Which lines in the records below contain the word "nameRegex"? Return each of them.

Difference listings
· · · · ·

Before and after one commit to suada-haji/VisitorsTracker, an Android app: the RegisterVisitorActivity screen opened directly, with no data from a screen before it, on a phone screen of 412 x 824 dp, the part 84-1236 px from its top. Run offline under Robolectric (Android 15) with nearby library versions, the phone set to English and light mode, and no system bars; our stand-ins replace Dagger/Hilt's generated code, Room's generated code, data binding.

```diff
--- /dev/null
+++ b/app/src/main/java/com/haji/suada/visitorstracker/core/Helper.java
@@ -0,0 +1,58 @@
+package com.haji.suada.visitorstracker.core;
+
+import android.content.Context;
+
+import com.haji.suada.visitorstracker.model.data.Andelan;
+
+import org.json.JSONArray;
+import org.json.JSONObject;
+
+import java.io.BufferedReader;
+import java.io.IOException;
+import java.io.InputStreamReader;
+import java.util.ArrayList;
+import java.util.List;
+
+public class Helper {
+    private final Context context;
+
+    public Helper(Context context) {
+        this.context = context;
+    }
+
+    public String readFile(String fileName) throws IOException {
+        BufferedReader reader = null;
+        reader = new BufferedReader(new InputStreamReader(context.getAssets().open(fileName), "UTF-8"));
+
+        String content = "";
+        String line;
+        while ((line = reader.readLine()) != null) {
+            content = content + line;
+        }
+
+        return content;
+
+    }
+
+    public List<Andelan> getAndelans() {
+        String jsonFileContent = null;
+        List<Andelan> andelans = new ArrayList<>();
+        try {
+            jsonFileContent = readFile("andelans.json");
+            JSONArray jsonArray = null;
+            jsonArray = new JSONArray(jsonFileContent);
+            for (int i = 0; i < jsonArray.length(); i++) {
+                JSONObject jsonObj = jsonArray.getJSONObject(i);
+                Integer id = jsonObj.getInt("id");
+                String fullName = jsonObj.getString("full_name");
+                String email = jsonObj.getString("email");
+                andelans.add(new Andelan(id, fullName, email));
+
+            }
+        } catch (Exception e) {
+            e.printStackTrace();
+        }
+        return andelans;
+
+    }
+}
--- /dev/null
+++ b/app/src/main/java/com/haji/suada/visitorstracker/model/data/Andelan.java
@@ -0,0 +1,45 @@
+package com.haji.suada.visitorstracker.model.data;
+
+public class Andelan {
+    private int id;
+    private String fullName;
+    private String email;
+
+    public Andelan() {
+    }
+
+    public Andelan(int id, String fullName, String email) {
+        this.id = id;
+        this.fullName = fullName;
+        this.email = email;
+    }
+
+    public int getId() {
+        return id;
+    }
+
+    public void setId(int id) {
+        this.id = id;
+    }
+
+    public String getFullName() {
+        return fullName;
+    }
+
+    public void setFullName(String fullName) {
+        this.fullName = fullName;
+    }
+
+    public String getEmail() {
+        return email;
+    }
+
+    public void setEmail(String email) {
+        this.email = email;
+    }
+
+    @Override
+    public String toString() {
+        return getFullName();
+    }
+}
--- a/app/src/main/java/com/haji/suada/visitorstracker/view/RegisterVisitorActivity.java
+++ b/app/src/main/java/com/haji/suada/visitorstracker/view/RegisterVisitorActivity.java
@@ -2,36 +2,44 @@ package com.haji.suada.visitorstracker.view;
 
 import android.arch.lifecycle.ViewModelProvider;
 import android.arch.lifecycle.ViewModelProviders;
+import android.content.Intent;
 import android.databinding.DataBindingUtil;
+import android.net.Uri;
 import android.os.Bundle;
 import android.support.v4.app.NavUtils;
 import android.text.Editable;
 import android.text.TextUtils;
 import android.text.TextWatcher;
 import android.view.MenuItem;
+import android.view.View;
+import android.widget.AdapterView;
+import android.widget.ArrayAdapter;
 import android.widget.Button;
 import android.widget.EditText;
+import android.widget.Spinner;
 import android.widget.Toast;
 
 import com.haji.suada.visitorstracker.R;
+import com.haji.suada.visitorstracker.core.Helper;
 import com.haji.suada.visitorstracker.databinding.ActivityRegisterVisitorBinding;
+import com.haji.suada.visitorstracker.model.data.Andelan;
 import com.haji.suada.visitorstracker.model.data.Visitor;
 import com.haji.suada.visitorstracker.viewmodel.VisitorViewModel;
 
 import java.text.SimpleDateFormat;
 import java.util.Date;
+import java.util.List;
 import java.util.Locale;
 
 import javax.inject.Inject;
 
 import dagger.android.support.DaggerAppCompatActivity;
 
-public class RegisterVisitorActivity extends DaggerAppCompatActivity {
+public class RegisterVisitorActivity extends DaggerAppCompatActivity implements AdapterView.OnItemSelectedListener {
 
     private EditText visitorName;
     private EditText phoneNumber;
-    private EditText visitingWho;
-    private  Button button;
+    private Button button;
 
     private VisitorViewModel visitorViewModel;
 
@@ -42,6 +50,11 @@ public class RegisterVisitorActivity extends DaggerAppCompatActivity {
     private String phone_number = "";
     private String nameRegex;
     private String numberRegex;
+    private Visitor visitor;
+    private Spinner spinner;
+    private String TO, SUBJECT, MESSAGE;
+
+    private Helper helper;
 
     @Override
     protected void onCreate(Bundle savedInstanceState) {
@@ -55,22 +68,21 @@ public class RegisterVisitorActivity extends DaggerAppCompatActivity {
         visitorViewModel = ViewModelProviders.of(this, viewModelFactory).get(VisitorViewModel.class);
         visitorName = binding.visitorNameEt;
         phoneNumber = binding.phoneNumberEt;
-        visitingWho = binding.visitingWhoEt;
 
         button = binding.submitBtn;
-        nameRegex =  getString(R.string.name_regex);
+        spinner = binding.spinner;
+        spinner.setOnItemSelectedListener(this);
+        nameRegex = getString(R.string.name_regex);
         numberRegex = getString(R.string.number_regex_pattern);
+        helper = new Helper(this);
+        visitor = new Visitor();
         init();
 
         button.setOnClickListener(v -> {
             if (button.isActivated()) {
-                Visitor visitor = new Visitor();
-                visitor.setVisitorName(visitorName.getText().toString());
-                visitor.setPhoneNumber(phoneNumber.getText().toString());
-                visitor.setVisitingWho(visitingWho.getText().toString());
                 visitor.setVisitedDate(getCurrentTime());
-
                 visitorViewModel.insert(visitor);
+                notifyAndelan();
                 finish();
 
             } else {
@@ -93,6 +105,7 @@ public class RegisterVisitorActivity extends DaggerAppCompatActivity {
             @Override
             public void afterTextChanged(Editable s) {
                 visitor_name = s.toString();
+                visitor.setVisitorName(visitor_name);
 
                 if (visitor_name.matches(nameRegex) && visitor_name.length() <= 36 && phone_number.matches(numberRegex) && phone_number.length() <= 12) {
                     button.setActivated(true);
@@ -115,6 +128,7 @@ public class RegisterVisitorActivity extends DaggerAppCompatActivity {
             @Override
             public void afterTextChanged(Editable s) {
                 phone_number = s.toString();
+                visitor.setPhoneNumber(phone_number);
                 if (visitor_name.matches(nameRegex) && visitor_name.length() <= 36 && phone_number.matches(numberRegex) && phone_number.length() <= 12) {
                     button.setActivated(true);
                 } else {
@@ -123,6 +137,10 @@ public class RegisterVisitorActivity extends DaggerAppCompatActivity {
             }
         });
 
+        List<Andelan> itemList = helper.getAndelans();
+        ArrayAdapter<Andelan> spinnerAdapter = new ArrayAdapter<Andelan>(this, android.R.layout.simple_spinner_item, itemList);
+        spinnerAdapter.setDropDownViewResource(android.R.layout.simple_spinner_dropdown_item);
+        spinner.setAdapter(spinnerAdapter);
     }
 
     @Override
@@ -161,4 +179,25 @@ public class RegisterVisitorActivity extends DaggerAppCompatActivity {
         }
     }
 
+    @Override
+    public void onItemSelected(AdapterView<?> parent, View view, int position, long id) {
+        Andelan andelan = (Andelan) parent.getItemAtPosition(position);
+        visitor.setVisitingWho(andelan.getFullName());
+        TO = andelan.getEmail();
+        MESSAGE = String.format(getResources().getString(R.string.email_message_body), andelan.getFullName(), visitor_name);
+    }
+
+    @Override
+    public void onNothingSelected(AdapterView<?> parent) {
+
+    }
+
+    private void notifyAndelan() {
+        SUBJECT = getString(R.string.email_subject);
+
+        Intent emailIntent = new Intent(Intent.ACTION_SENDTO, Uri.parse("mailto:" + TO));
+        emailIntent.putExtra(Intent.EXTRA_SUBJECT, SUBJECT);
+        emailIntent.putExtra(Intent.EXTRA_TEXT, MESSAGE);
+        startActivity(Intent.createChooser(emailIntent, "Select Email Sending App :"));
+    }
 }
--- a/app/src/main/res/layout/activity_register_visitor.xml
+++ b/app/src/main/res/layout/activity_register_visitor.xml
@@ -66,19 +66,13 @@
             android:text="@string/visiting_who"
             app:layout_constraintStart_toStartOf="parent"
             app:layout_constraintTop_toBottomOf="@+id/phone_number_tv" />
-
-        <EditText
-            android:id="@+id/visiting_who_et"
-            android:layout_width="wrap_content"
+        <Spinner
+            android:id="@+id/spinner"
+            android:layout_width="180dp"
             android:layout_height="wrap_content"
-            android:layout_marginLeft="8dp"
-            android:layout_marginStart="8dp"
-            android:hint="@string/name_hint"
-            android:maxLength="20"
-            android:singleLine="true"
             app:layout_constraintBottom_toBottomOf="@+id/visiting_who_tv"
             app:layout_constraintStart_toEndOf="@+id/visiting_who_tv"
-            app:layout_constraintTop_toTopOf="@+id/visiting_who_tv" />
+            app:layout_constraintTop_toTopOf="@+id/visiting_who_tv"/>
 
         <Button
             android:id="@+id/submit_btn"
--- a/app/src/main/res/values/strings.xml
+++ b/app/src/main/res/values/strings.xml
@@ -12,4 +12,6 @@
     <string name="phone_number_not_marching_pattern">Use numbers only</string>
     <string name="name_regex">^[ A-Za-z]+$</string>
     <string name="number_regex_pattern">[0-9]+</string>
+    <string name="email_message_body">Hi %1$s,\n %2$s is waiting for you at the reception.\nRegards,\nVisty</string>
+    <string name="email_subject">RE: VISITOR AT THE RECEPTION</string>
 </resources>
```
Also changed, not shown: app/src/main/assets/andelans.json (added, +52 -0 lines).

· · · · ·

Written response.
     private String nameRegex;
-        nameRegex =  getString(R.string.name_regex);
+        nameRegex = getString(R.string.name_regex);
                 if (visitor_name.matches(nameRegex) && visitor_name.length() <= 36 && phone_number.matches(numberRegex) && phone_number.length() <= 12) {
                 if (visitor_name.matches(nameRegex) && visitor_name.length() <= 36 && phone_number.matches(numberRegex) && phone_number.length() <= 12) {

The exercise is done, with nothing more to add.